**Work instructions:** Each record that follows is to be reproduced character for character, pictures excepted.

------------

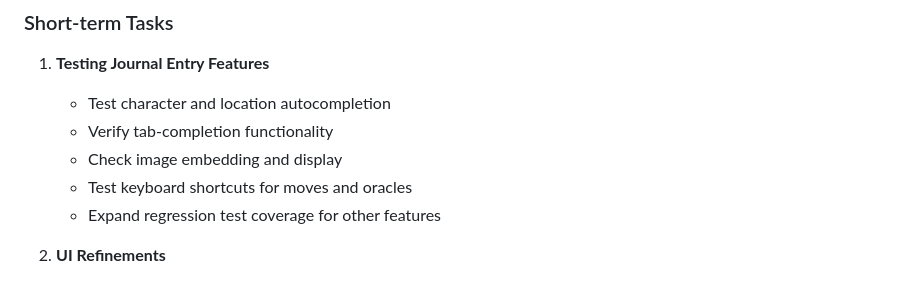
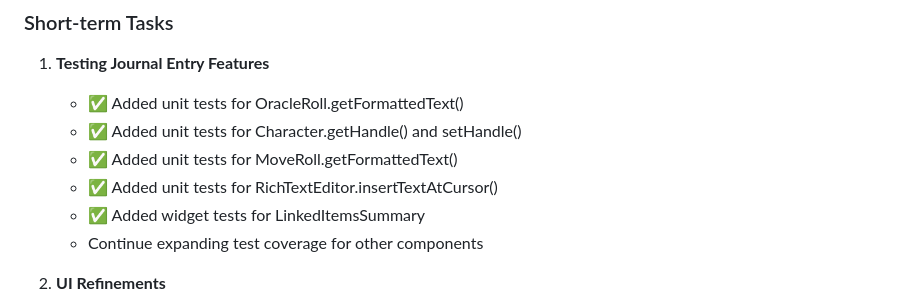
Before and after one commit to zombieCraig/DartRPG, a Markdown page: memory-bank/activeContext.md, the part around the change. Drawn GitHub-style.

Commit message:
Update memory bank with unit test progress

```diff
--- a/memory-bank/activeContext.md
+++ b/memory-bank/activeContext.md
@@ -65,11 +65,12 @@ This work enhances the journaling system to provide a more intuitive and feature
 
 ### Short-term Tasks
 1. **Testing Journal Entry Features**
-   - Test character and location autocompletion
-   - Verify tab-completion functionality
-   - Check image embedding and display
-   - Test keyboard shortcuts for moves and oracles
-   - Expand regression test coverage for other features
+   - ✅ Added unit tests for OracleRoll.getFormattedText()
+   - ✅ Added unit tests for Character.getHandle() and setHandle()
+   - ✅ Added unit tests for MoveRoll.getFormattedText()
+   - ✅ Added unit tests for RichTextEditor.insertTextAtCursor()
+   - ✅ Added widget tests for LinkedItemsSummary
+   - Continue expanding test coverage for other components
 
 2. **UI Refinements**
    - Improve the visual design of the rich text editor
```
Also changed, not shown: memory-bank/progress.md (+1 -1 lines).
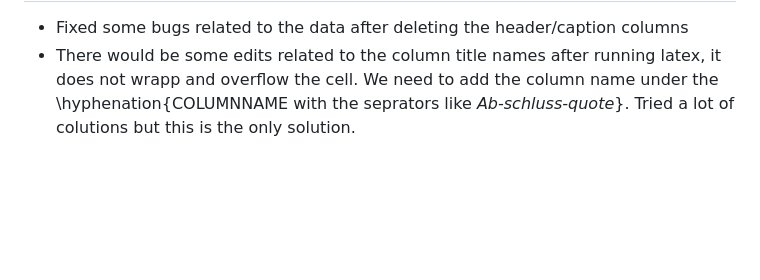
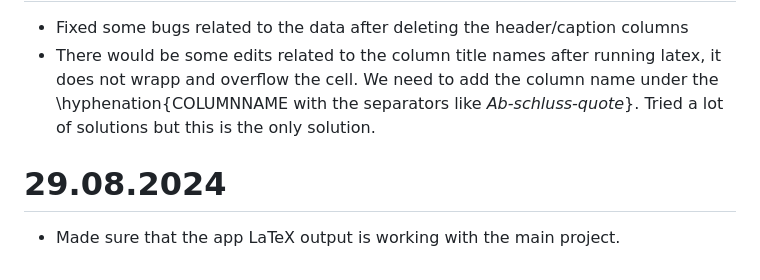
Before and after one commit to hishammadcor/Latex_project, a Markdown page: WorkDocumentation.md, the part around one of its changes. GitHub-like rendering; blank space fills up the shorter version.

Commit message:
ADD today's work.

```diff
--- a/WorkDocumentation.md
+++ b/WorkDocumentation.md
@@ -203,2 +203,5 @@
 - Fixed some bugs related to the data after deleting the header/caption columns
-- There would be some edits related to the column title names after running latex, it does not wrapp and overflow the cell. We need to add the column name under the \hyphenation{COLUMNNAME with the seprators like *Ab-schluss-quote*}. Tried a lot of colutions but this is the only solution.
+- There would be some edits related to the column title names after running latex, it does not wrapp and overflow the cell. We need to add the column name under the \hyphenation{COLUMNNAME with the separators like *Ab-schluss-quote*}. Tried a lot of solutions but this is the only solution.
+
+# 29.08.2024
+- Made sure that the app LaTeX output is working with the main project.
```
Also changed, not shown: other parts of WorkDocumentation.md (+1 -1 lines).
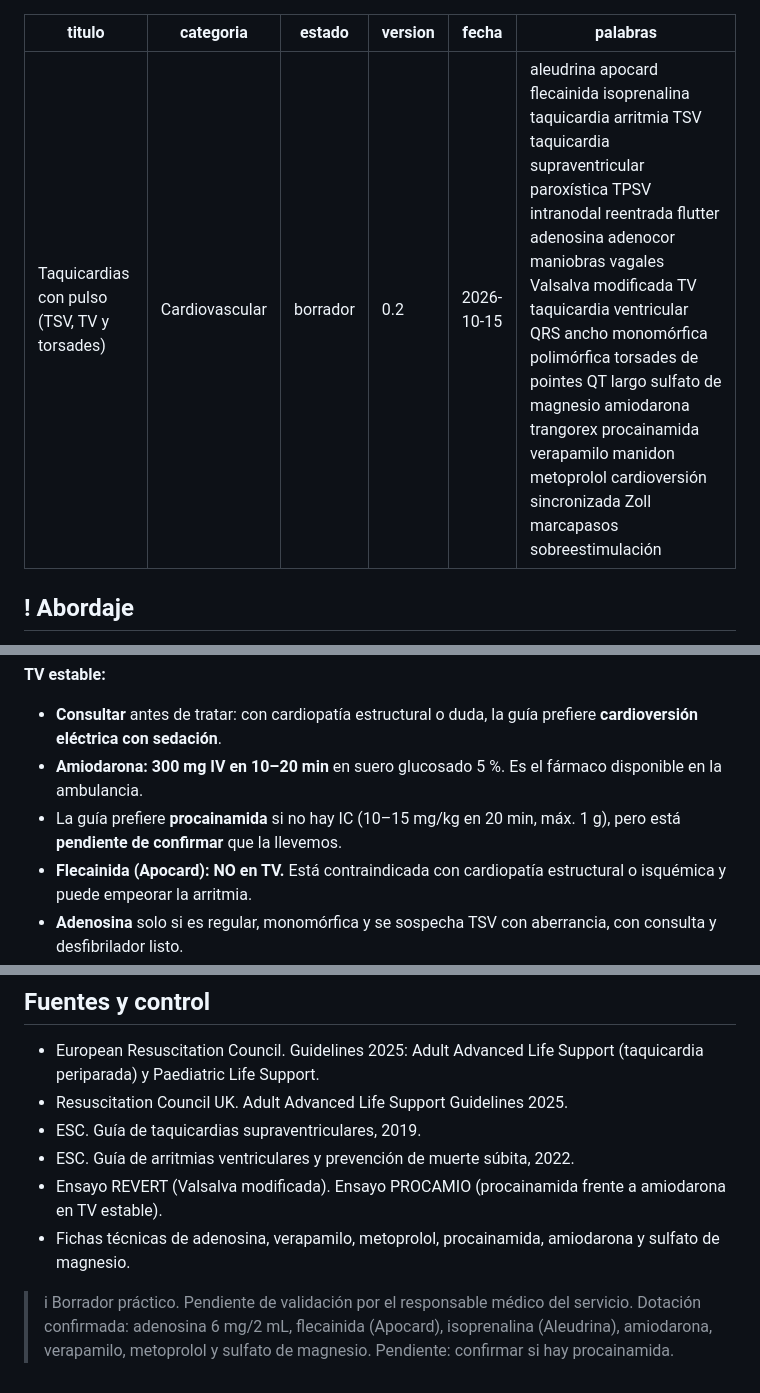
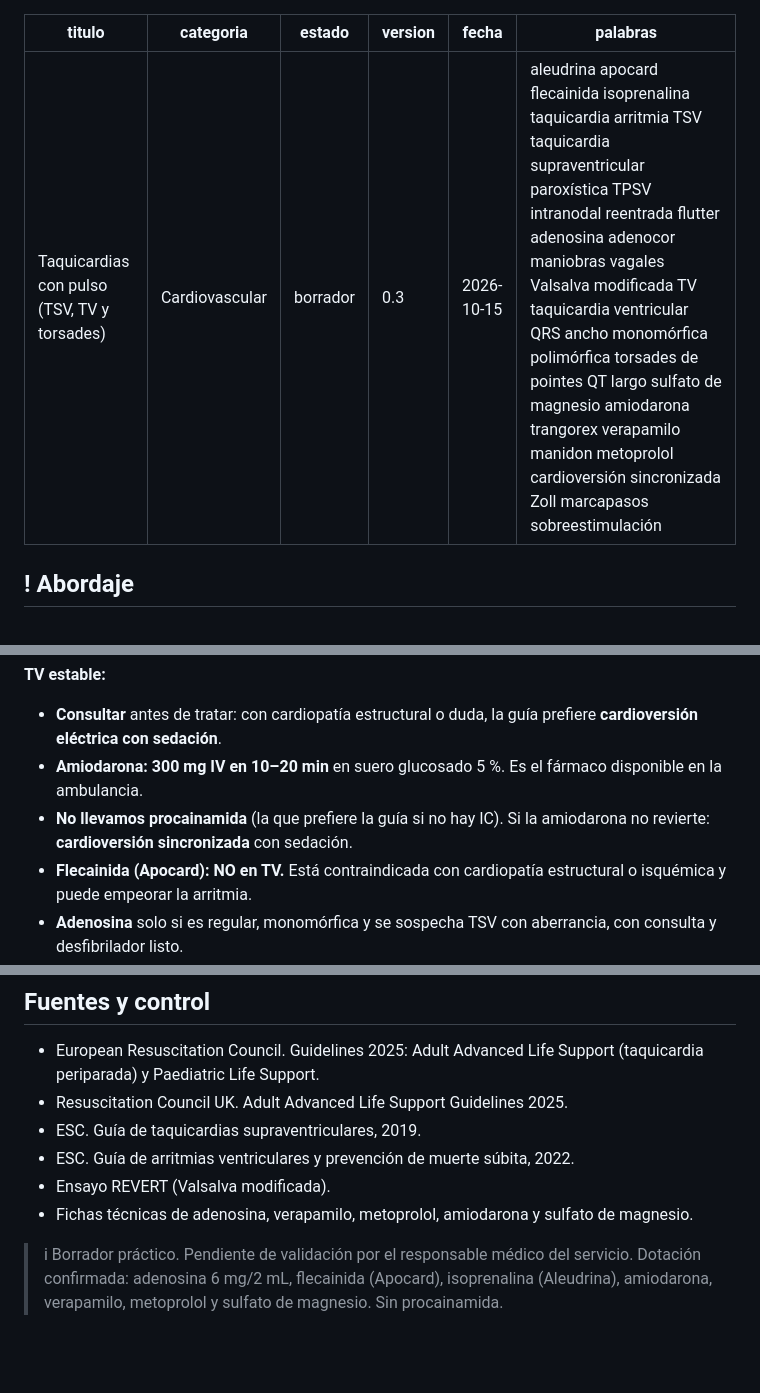
Before and after one commit to guardias4380/guardias4380.github.io, a Markdown page: fichas/taquicardias.md, 3 parts joined by grey strips. GitHub-like rendering; blank space fills up the shorter version.

Commit message:
FA v0.2 y taquicardias v0.3: sin procainamida en la dotación
Co-Authored-By: Claude Opus 5.5 <noreply@anthropic.com>
Claude-Session: https://claude.ai/code/session_01NMjV3WoHozaJWJmDgotrKw

```diff
--- a/fichas/taquicardias.md
+++ b/fichas/taquicardias.md
@@ -2,9 +2,9 @@
 titulo: Taquicardias con pulso (TSV, TV y torsades)
 categoria: Cardiovascular
 estado: borrador
-version: 0.2
+version: 0.3
 fecha: 2026-10-15
-palabras: aleudrina apocard flecainida isoprenalina taquicardia arritmia TSV taquicardia supraventricular paroxística TPSV intranodal reentrada flutter adenosina adenocor maniobras vagales Valsalva modificada TV taquicardia ventricular QRS ancho monomórfica polimórfica torsades de pointes QT largo sulfato de magnesio amiodarona trangorex procainamida verapamilo manidon metoprolol cardioversión sincronizada Zoll marcapasos sobreestimulación
+palabras: aleudrina apocard flecainida isoprenalina taquicardia arritmia TSV taquicardia supraventricular paroxística TPSV intranodal reentrada flutter adenosina adenocor maniobras vagales Valsalva modificada TV taquicardia ventricular QRS ancho monomórfica polimórfica torsades de pointes QT largo sulfato de magnesio amiodarona trangorex verapamilo manidon metoprolol cardioversión sincronizada Zoll marcapasos sobreestimulación
 ---
 
 ## ! Abordaje
@@ -68,7 +68,7 @@ palabras: aleudrina apocard flecainida isoprenalina taquicardia arritmia TSV taq
 **TV estable:**
 - **Consultar** antes de tratar: con cardiopatía estructural o duda, la guía prefiere **cardioversión eléctrica con sedación**.
 - **Amiodarona:** **300 mg IV en 10–20 min** en suero glucosado 5 %. Es el fármaco disponible en la ambulancia.
-- La guía prefiere **procainamida** si no hay IC (10–15 mg/kg en 20 min, máx. 1 g), pero está **pendiente de confirmar** que la llevemos.
+- **No llevamos procainamida** (la que prefiere la guía si no hay IC). Si la amiodarona no revierte: **cardioversión sincronizada** con sedación.
 - **Flecainida (Apocard): NO en TV.** Está contraindicada con cardiopatía estructural o isquémica y puede empeorar la arritmia.
 - **Adenosina** solo si es regular, monomórfica y se sospecha TSV con aberrancia, con consulta y desfibrilador listo.
 
@@ -119,7 +119,7 @@ palabras: aleudrina apocard flecainida isoprenalina taquicardia arritmia TSV taq
 - Resuscitation Council UK. Adult Advanced Life Support Guidelines 2025.
 - ESC. Guía de taquicardias supraventriculares, 2019.
 - ESC. Guía de arritmias ventriculares y prevención de muerte súbita, 2022.
-- Ensayo REVERT (Valsalva modificada). Ensayo PROCAMIO (procainamida frente a amiodarona en TV estable).
-- Fichas técnicas de adenosina, verapamilo, metoprolol, procainamida, amiodarona y sulfato de magnesio.
+- Ensayo REVERT (Valsalva modificada).
+- Fichas técnicas de adenosina, verapamilo, metoprolol, amiodarona y sulfato de magnesio.
 
->i Borrador práctico. Pendiente de validación por el responsable médico del servicio. Dotación confirmada: adenosina 6 mg/2 mL, flecainida (Apocard), isoprenalina (Aleudrina), amiodarona, verapamilo, metoprolol y sulfato de magnesio. Pendiente: confirmar si hay procainamida.
+>i Borrador práctico. Pendiente de validación por el responsable médico del servicio. Dotación confirmada: adenosina 6 mg/2 mL, flecainida (Apocard), isoprenalina (Aleudrina), amiodarona, verapamilo, metoprolol y sulfato de magnesio. Sin procainamida.
```
Also changed, not shown: other parts of fichas/taquicardias.md (+1 -1 lines), fichas/fibrilacion-auricular.md (+9 -8 lines).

------------

**Result:**
Before and after one commit to zombieCraig/DartRPG, a Markdown page: memory-bank/activeContext.md, the part around the change. Drawn GitHub-style.

Commit message:
Update memory bank with unit test progress

```diff
--- a/memory-bank/activeContext.md
+++ b/memory-bank/activeContext.md
@@ -65,11 +65,12 @@ This work enhances the journaling system to provide a more intuitive and feature
 
 ### Short-term Tasks
 1. **Testing Journal Entry Features**
-   - Test character and location autocompletion
-   - Verify tab-completion functionality
-   - Check image embedding and display
-   - Test keyboard shortcuts for moves and oracles
-   - Expand regression test coverage for other features
+   - ✅ Added unit tests for OracleRoll.getFormattedText()
+   - ✅ Added unit tests for Character.getHandle() and setHandle()
+   - ✅ Added unit tests for MoveRoll.getFormattedText()
+   - ✅ Added unit tests for RichTextEditor.insertTextAtCursor()
+   - ✅ Added widget tests for LinkedItemsSummary
+   - Continue expanding test coverage for other components
 
 2. **UI Refinements**
    - Improve the visual design of the rich text editor
```
Also changed, not shown: memory-bank/progress.md (+1 -1 lines).
Before and after one commit to hishammadcor/Latex_project, a Markdown page: WorkDocumentation.md, the part around one of its changes. GitHub-like rendering; blank space fills up the shorter version.

Commit message:
ADD today's work.

```diff
--- a/WorkDocumentation.md
+++ b/WorkDocumentation.md
@@ -203,2 +203,5 @@
 - Fixed some bugs related to the data after deleting the header/caption columns
-- There would be some edits related to the column title names after running latex, it does not wrapp and overflow the cell. We need to add the column name under the \hyphenation{COLUMNNAME with the seprators like *Ab-schluss-quote*}. Tried a lot of colutions but this is the only solution.
+- There would be some edits related to the column title names after running latex, it does not wrapp and overflow the cell. We need to add the column name under the \hyphenation{COLUMNNAME with the separators like *Ab-schluss-quote*}. Tried a lot of solutions but this is the only solution.
+
+# 29.08.2024
+- Made sure that the app LaTeX output is working with the main project.
```
Also changed, not shown: other parts of WorkDocumentation.md (+1 -1 lines).
Before and after one commit to guardias4380/guardias4380.github.io, a Markdown page: fichas/taquicardias.md, 3 parts joined by grey strips. GitHub-like rendering; blank space fills up the shorter version.

Commit message:
FA v0.2 y taquicardias v0.3: sin procainamida en la dotación
Co-Authored-By: Claude Opus 5.5 <noreply@anthropic.com>
Claude-Session: https://claude.ai/code/session_01NMjV3WoHozaJWJmDgotrKw

```diff
--- a/fichas/taquicardias.md
+++ b/fichas/taquicardias.md
@@ -2,9 +2,9 @@
 titulo: Taquicardias con pulso (TSV, TV y torsades)
 categoria: Cardiovascular
 estado: borrador
-version: 0.2
+version: 0.3
 fecha: 2026-10-15
-palabras: aleudrina apocard flecainida isoprenalina taquicardia arritmia TSV taquicardia supraventricular paroxística TPSV intranodal reentrada flutter adenosina adenocor maniobras vagales Valsalva modificada TV taquicardia ventricular QRS ancho monomórfica polimórfica torsades de pointes QT largo sulfato de magnesio amiodarona trangorex procainamida verapamilo manidon metoprolol cardioversión sincronizada Zoll marcapasos sobreestimulación
+palabras: aleudrina apocard flecainida isoprenalina taquicardia arritmia TSV taquicardia supraventricular paroxística TPSV intranodal reentrada flutter adenosina adenocor maniobras vagales Valsalva modificada TV taquicardia ventricular QRS ancho monomórfica polimórfica torsades de pointes QT largo sulfato de magnesio amiodarona trangorex verapamilo manidon metoprolol cardioversión sincronizada Zoll marcapasos sobreestimulación
 ---
 
 ## ! Abordaje
@@ -68,7 +68,7 @@ palabras: aleudrina apocard flecainida isoprenalina taquicardia arritmia TSV taq
 **TV estable:**
 - **Consultar** antes de tratar: con cardiopatía estructural o duda, la guía prefiere **cardioversión eléctrica con sedación**.
 - **Amiodarona:** **300 mg IV en 10–20 min** en suero glucosado 5 %. Es el fármaco disponible en la ambulancia.
-- La guía prefiere **procainamida** si no hay IC (10–15 mg/kg en 20 min, máx. 1 g), pero está **pendiente de confirmar** que la llevemos.
+- **No llevamos procainamida** (la que prefiere la guía si no hay IC). Si la amiodarona no revierte: **cardioversión sincronizada** con sedación.
 - **Flecainida (Apocard): NO en TV.** Está contraindicada con cardiopatía estructural o isquémica y puede empeorar la arritmia.
 - **Adenosina** solo si es regular, monomórfica y se sospecha TSV con aberrancia, con consulta y desfibrilador listo.
 
@@ -119,7 +119,7 @@ palabras: aleudrina apocard flecainida isoprenalina taquicardia arritmia TSV taq
 - Resuscitation Council UK. Adult Advanced Life Support Guidelines 2025.
 - ESC. Guía de taquicardias supraventriculares, 2019.
 - ESC. Guía de arritmias ventriculares y prevención de muerte súbita, 2022.
-- Ensayo REVERT (Valsalva modificada). Ensayo PROCAMIO (procainamida frente a amiodarona en TV estable).
-- Fichas técnicas de adenosina, verapamilo, metoprolol, procainamida, amiodarona y sulfato de magnesio.
+- Ensayo REVERT (Valsalva modificada).
+- Fichas técnicas de adenosina, verapamilo, metoprolol, amiodarona y sulfato de magnesio.
 
->i Borrador práctico. Pendiente de validación por el responsable médico del servicio. Dotación confirmada: adenosina 6 mg/2 mL, flecainida (Apocard), isoprenalina (Aleudrina), amiodarona, verapamilo, metoprolol y sulfato de magnesio. Pendiente: confirmar si hay procainamida.
+>i Borrador práctico. Pendiente de validación por el responsable médico del servicio. Dotación confirmada: adenosina 6 mg/2 mL, flecainida (Apocard), isoprenalina (Aleudrina), amiodarona, verapamilo, metoprolol y sulfato de magnesio. Sin procainamida.
```
Also changed, not shown: other parts of fichas/taquicardias.md (+1 -1 lines), fichas/fibrilacion-auricular.md (+9 -8 lines).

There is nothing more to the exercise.